*** Data

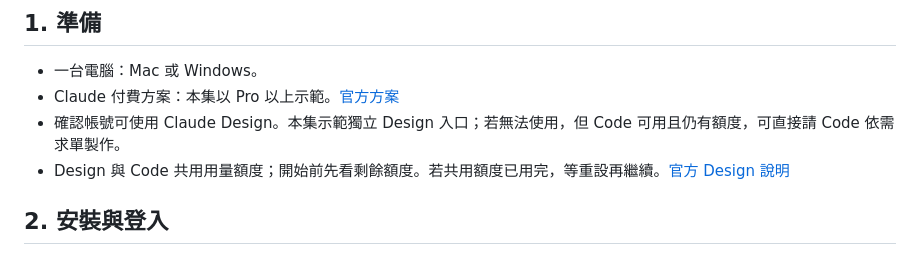
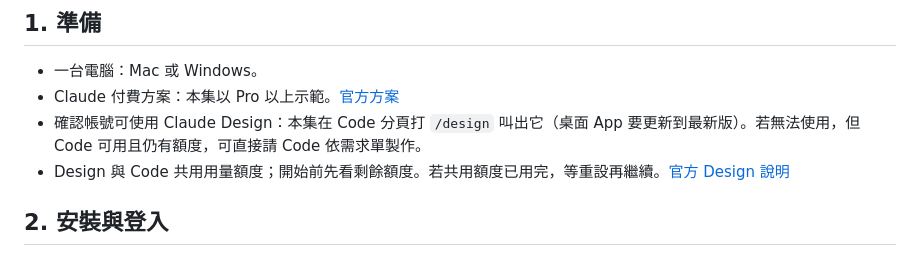
Before and after one commit to AI-Yorozuya/btc-dca-alert, a Markdown page: docs/開工檢查.md, the part around the change. Drawn GitHub-style.

```diff
--- a/docs/開工檢查.md
+++ b/docs/開工檢查.md
@@ -6,7 +6,7 @@
 
 - 一台電腦：Mac 或 Windows。
 - Claude 付費方案：本集以 Pro 以上示範。[官方方案](https://claude.com/pricing)
-- 確認帳號可使用 Claude Design。本集示範獨立 Design 入口；若無法使用，但 Code 可用且仍有額度，可直接請 Code 依需求單製作。
+- 確認帳號可使用 Claude Design：本集在 Code 分頁打 `/design` 叫出它（桌面 App 要更新到最新版）。若無法使用，但 Code 可用且仍有額度，可直接請 Code 依需求單製作。
 - Design 與 Code 共用用量額度；開始前先看剩餘額度。若共用額度已用完，等重設再繼續。[官方 Design 說明](https://support.claude.com/en/articles/14604416-get-started-with-claude-design)
 
 ## 2. 安裝與登入
```
Also changed, not shown: prompts/W1.md (+15 -11 lines).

******

§ **Exercise prompt**:
Copy each line of the data that includes the word "https".

§ **Answer below**:
 - Claude 付費方案：本集以 Pro 以上示範。[官方方案](https://claude.com/pricing)
 - Design 與 Code 共用用量額度；開始前先看剩餘額度。若共用額度已用完，等重設再繼續。[官方 Design 說明](https://support.claude.com/en/articles/14604416-get-started-with-claude-design)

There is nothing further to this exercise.